:: Extracted material ::
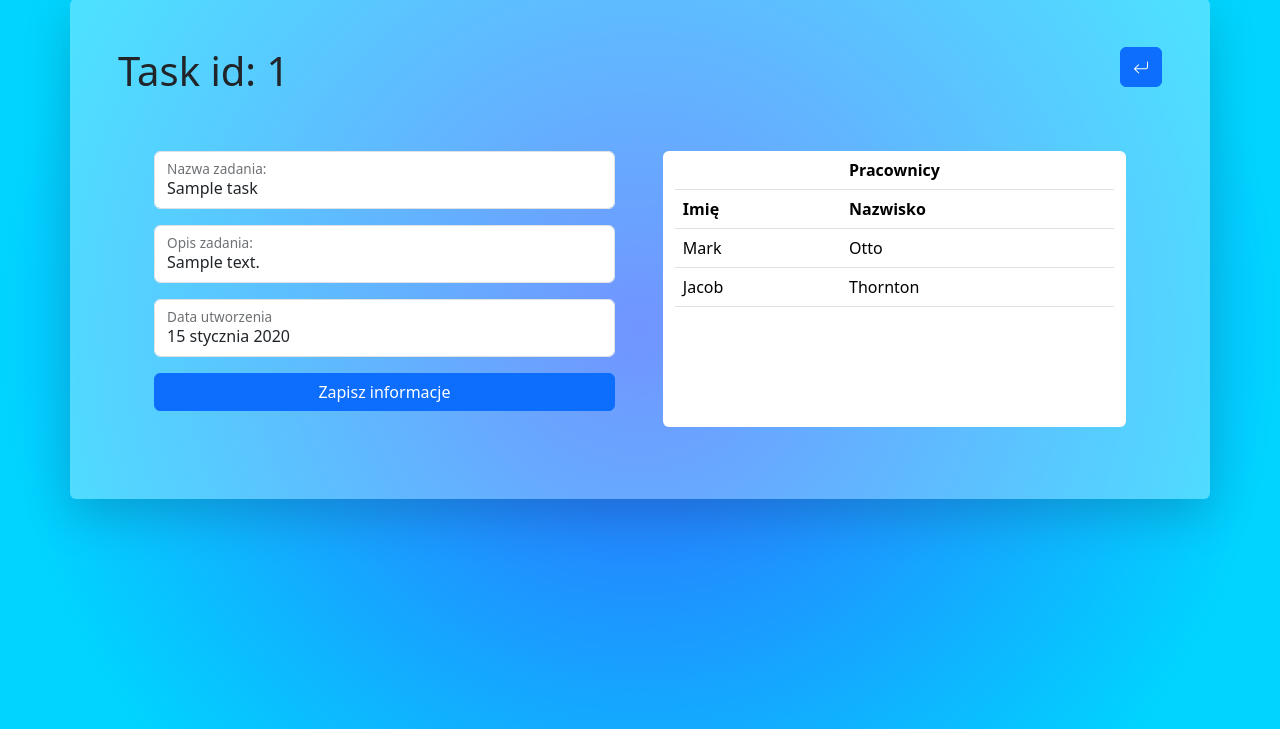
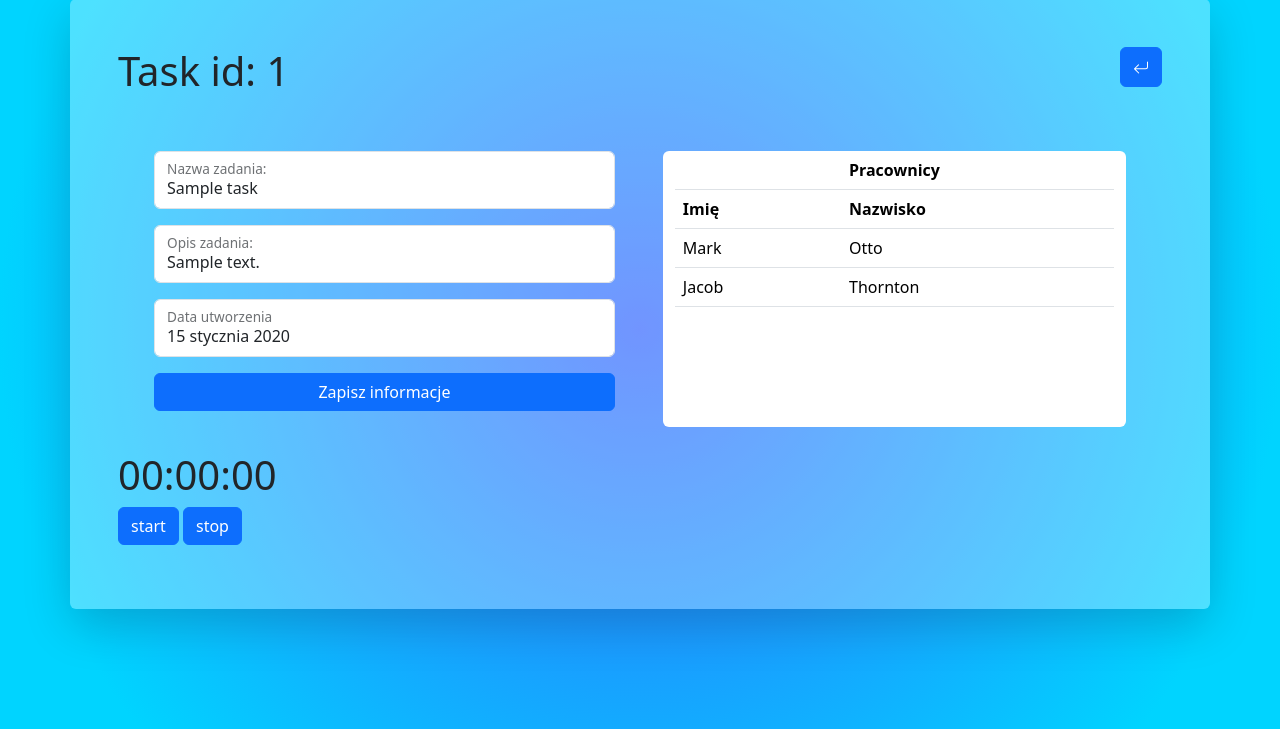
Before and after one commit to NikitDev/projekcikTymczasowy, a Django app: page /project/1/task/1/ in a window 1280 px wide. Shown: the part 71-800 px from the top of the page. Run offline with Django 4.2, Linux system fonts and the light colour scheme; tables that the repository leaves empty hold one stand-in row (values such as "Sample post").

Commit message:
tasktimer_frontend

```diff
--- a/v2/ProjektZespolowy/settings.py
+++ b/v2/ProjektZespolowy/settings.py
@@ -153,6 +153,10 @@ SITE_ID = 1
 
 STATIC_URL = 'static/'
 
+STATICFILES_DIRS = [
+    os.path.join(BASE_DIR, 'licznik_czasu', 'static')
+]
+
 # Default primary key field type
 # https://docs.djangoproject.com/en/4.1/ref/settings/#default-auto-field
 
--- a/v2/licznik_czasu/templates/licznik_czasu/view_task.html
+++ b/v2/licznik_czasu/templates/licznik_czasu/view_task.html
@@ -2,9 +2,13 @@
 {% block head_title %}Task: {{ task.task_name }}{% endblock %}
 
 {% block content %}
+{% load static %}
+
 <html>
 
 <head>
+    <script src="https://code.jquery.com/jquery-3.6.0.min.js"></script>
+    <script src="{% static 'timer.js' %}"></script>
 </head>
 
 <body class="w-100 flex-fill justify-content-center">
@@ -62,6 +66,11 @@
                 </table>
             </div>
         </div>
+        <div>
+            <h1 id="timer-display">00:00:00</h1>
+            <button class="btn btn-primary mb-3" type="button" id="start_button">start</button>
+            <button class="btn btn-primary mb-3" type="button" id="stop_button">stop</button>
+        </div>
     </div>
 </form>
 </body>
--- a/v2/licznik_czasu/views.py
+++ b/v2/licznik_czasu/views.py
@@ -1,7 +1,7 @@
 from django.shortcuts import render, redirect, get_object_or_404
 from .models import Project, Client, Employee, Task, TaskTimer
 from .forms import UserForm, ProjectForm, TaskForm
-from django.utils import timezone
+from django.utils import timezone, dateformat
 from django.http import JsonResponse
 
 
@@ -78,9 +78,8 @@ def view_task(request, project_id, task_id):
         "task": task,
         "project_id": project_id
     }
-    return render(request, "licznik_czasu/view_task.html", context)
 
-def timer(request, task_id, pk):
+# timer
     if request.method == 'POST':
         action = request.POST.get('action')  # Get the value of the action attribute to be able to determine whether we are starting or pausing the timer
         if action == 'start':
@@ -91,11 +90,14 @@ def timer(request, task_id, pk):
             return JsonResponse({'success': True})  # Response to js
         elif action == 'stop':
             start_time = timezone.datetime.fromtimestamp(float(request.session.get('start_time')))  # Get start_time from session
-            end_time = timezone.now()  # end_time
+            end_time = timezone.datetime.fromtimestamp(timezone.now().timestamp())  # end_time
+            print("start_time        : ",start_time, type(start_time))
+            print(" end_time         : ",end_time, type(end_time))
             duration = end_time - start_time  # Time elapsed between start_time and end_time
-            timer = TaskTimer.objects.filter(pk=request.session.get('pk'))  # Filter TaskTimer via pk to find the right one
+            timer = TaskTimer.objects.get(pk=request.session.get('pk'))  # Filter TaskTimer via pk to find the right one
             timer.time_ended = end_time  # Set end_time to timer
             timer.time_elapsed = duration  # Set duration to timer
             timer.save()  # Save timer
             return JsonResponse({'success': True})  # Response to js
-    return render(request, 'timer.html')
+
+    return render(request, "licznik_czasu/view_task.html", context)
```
:::
:: Extracted material ::
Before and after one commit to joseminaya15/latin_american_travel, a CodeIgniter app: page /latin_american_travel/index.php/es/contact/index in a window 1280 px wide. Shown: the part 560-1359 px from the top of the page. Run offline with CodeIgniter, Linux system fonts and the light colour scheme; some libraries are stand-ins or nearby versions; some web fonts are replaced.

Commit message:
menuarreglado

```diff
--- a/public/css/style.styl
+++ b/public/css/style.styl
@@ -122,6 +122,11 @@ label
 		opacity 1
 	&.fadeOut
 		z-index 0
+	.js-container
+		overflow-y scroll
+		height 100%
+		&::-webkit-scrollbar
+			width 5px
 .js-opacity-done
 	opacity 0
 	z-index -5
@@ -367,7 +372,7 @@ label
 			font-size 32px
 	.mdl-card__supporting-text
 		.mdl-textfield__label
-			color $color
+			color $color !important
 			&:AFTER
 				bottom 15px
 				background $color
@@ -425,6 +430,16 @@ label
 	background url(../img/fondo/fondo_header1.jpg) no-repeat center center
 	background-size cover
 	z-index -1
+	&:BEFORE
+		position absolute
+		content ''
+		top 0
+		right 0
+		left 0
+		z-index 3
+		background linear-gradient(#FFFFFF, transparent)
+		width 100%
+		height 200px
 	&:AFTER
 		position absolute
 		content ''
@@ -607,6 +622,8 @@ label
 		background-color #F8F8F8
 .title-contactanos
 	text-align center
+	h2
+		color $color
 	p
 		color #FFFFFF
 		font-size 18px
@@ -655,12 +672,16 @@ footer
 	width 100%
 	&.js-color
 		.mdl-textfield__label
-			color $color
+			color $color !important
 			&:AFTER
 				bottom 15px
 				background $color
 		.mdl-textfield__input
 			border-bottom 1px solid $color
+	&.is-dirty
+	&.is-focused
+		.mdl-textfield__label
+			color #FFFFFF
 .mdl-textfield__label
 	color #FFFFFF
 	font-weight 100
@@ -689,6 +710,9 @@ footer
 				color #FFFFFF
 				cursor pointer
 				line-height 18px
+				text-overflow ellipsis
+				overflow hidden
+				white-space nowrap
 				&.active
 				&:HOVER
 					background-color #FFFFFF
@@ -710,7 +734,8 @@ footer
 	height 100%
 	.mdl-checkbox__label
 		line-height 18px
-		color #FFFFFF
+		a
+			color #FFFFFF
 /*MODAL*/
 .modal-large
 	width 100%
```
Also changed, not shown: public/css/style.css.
:::
- **Work required**: Please copy out every line of the preceding listing that carries "position".

- **Result of the exercise**:
+		position absolute
 		position absolute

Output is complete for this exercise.